(INPUT DATA)

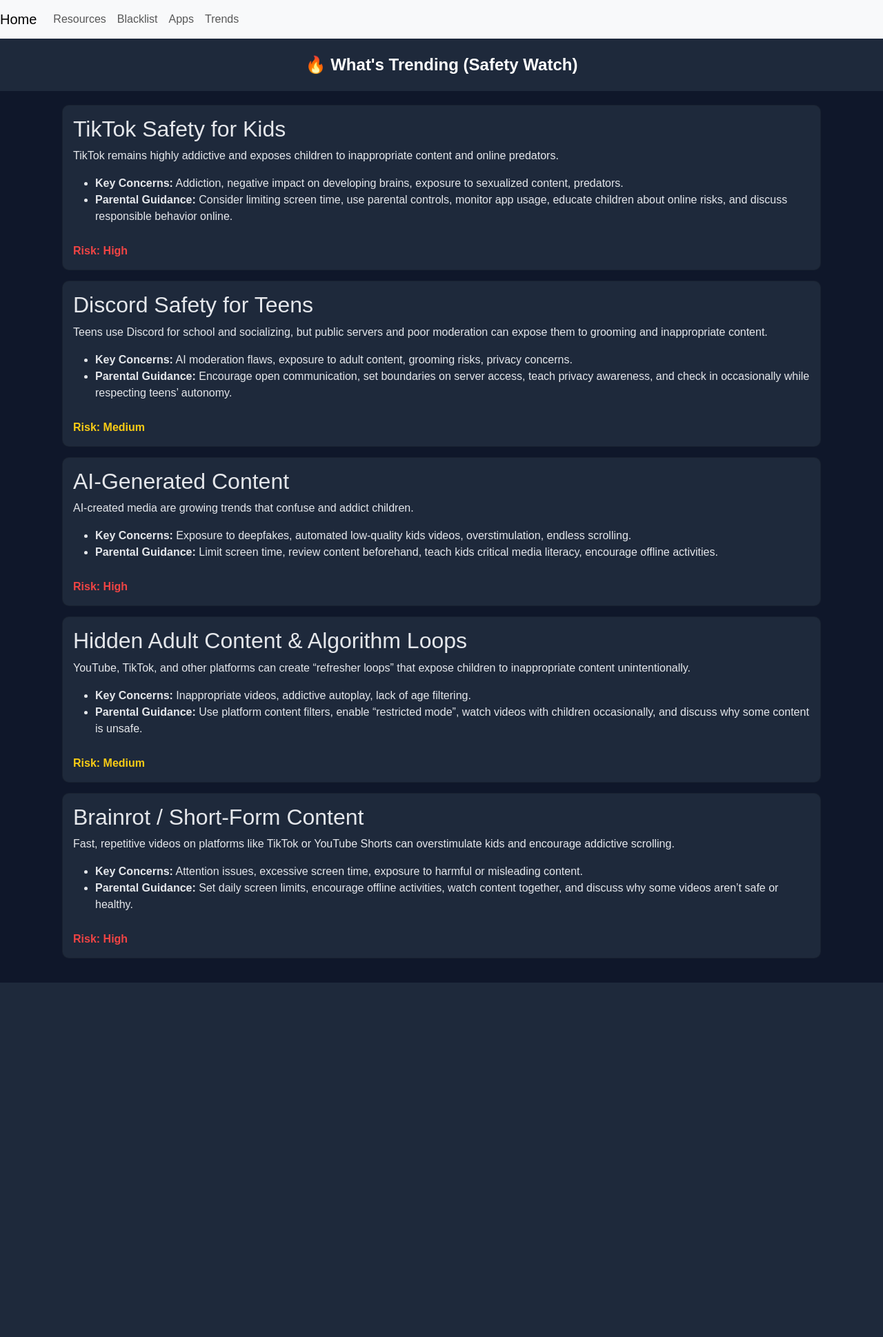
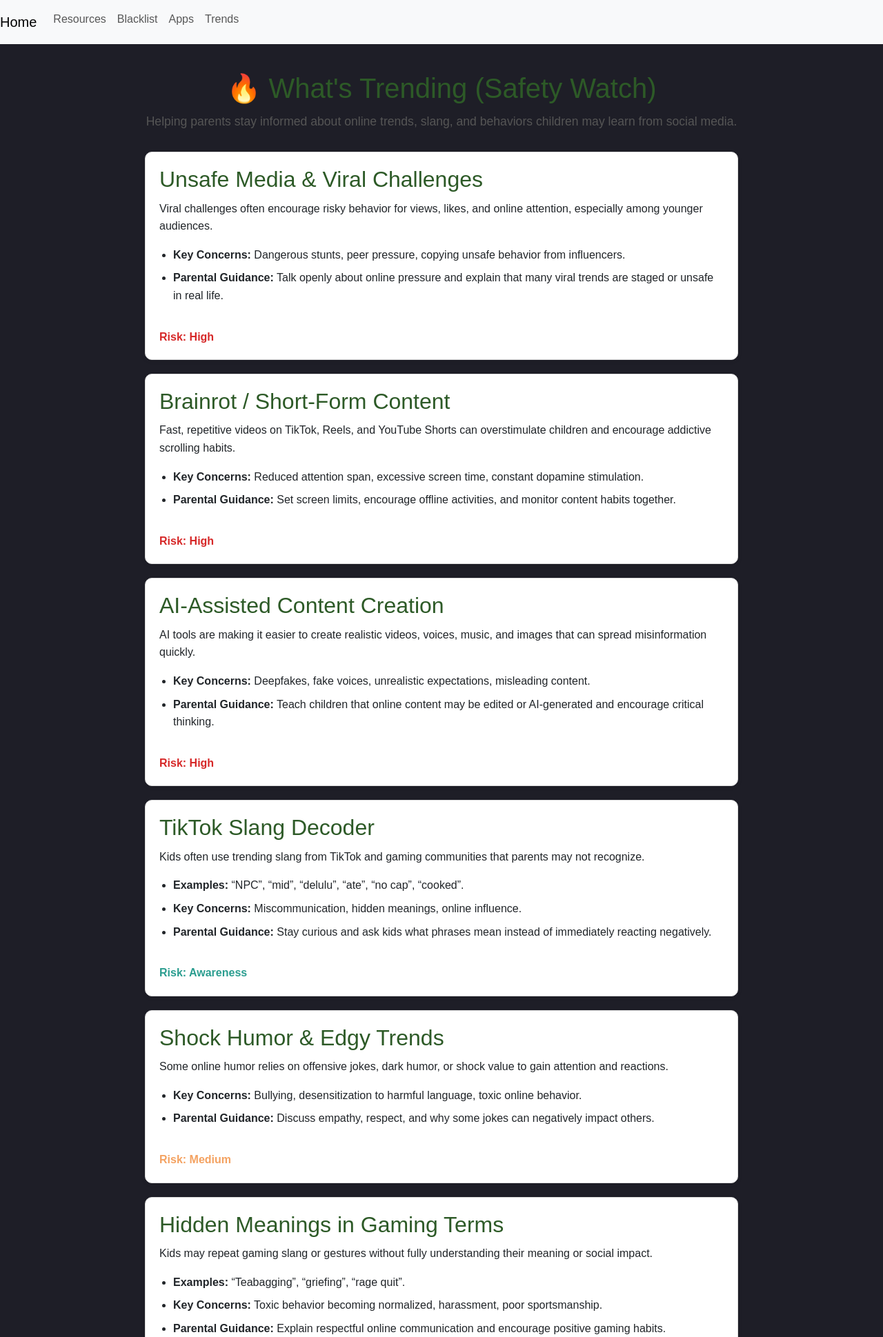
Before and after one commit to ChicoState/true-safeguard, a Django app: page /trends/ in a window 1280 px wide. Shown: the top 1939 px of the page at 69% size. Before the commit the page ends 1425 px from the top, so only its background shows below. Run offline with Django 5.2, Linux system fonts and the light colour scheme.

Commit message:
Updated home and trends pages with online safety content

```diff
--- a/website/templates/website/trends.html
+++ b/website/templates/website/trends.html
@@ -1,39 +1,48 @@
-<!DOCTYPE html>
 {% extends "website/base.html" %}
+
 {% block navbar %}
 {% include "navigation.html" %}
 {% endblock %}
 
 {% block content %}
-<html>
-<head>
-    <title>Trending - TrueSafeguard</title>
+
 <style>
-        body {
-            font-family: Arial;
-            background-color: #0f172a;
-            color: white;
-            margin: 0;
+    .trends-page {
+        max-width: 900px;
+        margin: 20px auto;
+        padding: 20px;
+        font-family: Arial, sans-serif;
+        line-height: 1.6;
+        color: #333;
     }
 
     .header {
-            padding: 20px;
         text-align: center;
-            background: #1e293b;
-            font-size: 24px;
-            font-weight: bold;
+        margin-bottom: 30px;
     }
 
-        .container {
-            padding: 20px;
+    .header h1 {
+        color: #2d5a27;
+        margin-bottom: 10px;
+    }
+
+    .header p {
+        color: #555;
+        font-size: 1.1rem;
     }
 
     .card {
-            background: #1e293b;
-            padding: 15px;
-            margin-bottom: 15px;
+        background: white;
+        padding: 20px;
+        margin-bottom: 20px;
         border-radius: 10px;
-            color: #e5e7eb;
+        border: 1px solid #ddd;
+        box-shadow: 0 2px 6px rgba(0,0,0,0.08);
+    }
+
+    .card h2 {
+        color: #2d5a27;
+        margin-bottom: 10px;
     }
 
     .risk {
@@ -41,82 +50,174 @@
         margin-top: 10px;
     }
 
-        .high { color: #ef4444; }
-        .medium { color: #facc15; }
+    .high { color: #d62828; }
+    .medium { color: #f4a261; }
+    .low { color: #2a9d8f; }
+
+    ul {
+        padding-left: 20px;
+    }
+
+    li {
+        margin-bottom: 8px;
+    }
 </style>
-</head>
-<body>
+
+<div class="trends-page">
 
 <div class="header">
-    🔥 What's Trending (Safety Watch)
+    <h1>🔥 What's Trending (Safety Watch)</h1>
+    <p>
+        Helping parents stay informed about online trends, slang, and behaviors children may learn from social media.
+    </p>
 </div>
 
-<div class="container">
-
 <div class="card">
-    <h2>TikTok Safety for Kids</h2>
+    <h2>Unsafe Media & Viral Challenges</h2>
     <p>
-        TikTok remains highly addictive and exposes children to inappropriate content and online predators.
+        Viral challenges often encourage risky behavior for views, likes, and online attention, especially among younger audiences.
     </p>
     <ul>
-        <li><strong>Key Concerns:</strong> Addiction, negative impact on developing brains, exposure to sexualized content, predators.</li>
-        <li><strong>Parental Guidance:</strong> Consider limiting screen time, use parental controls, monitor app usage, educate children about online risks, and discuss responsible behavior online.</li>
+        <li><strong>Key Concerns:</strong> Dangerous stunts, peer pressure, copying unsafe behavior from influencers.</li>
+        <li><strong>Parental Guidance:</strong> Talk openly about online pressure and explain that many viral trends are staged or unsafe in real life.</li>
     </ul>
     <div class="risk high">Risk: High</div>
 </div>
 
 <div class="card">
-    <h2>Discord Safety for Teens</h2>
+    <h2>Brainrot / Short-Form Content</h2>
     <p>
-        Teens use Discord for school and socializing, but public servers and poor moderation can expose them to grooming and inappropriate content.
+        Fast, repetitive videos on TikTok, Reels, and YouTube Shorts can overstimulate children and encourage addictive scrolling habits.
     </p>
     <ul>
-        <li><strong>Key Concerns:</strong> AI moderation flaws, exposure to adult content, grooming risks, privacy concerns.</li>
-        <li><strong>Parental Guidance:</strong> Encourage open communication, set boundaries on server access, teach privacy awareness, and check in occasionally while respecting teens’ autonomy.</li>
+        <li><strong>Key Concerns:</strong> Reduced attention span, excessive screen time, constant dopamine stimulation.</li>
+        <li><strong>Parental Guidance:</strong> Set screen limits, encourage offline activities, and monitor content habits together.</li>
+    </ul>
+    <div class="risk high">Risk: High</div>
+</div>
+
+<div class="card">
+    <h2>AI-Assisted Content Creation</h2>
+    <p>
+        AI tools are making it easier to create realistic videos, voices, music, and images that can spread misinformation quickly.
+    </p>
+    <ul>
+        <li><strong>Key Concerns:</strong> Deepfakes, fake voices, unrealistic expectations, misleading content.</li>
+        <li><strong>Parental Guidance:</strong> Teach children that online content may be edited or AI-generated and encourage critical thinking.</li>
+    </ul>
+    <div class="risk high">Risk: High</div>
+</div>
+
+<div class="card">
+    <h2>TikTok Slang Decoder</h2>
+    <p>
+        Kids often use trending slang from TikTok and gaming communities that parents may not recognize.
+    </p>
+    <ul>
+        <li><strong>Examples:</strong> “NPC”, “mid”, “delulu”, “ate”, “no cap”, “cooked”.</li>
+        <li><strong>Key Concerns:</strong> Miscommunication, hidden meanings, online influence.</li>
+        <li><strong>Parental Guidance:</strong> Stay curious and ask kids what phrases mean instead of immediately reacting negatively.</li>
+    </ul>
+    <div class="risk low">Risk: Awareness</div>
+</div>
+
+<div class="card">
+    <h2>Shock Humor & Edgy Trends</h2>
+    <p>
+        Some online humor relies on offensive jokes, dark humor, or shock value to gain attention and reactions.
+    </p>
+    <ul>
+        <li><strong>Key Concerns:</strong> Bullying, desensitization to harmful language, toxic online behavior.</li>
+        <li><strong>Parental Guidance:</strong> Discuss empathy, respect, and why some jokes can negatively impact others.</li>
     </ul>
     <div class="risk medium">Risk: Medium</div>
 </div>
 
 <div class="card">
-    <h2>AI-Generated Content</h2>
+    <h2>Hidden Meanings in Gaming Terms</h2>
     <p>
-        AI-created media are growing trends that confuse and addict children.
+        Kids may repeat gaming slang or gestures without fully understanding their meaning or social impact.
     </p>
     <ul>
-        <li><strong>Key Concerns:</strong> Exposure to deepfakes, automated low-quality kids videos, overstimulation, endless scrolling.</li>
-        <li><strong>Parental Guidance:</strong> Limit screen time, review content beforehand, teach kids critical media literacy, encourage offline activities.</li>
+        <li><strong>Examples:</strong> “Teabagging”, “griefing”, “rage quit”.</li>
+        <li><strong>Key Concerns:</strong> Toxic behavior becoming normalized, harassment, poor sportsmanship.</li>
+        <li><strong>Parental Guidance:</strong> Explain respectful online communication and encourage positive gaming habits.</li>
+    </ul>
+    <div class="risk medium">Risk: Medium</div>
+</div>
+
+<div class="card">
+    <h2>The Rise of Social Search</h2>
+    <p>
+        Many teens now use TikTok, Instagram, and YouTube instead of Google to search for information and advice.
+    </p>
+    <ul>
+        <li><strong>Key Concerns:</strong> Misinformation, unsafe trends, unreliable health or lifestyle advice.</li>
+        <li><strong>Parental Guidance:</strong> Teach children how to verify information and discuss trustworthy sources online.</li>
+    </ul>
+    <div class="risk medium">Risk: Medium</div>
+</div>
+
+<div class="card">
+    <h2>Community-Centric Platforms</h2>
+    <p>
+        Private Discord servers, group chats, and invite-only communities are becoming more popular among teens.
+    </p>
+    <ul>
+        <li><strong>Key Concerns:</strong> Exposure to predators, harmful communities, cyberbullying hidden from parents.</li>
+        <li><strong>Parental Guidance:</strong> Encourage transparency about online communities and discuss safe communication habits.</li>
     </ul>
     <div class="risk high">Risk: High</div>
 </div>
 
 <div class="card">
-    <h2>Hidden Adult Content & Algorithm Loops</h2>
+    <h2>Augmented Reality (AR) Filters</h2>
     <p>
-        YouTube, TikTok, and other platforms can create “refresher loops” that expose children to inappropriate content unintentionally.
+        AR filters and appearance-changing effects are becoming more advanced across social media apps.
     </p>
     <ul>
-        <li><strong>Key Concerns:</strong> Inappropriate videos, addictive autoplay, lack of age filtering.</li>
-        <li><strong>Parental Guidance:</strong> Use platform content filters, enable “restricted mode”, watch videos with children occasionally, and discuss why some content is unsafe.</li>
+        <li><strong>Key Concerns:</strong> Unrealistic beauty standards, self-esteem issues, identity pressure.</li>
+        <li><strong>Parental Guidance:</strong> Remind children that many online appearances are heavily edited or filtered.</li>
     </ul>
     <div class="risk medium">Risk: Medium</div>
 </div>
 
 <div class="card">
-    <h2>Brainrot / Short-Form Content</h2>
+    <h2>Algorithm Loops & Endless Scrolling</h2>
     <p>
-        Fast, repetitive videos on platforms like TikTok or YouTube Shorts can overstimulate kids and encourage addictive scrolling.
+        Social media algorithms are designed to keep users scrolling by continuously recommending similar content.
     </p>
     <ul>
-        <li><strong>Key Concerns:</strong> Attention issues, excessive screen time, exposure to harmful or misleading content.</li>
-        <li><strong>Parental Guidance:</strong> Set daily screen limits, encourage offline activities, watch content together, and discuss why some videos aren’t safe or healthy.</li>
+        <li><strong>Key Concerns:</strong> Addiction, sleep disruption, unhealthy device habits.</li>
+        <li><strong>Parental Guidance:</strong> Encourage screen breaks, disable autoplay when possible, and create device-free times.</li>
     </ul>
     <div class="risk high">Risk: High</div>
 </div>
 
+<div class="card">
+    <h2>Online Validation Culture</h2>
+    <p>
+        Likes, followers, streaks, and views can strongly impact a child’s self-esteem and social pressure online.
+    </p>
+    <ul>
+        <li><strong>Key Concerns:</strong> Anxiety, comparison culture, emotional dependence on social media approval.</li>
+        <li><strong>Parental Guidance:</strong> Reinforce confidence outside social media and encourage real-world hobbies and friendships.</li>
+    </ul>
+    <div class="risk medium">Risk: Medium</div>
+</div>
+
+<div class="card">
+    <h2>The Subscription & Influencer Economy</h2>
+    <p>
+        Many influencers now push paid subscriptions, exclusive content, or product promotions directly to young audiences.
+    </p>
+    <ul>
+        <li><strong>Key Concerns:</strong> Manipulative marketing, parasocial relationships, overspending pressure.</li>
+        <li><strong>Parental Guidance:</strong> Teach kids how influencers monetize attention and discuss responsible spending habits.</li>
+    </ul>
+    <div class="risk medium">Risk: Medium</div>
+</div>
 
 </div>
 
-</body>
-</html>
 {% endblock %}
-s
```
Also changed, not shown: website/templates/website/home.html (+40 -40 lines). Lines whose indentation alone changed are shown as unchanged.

(End INPUT DATA)

All lines above with the word "TikTok" need to be reported.

-    <h2>TikTok Safety for Kids</h2>
-        TikTok remains highly addictive and exposes children to inappropriate content and online predators.
+        Fast, repetitive videos on TikTok, Reels, and YouTube Shorts can overstimulate children and encourage addictive scrolling habits.
+    <h2>TikTok Slang Decoder</h2>
+        Kids often use trending slang from TikTok and gaming communities that parents may not recognize.
+        Many teens now use TikTok, Instagram, and YouTube instead of Google to search for information and advice.
-        YouTube, TikTok, and other platforms can create “refresher loops” that expose children to inappropriate content unintentionally.
-        Fast, repetitive videos on platforms like TikTok or YouTube Shorts can overstimulate kids and encourage addictive scrolling.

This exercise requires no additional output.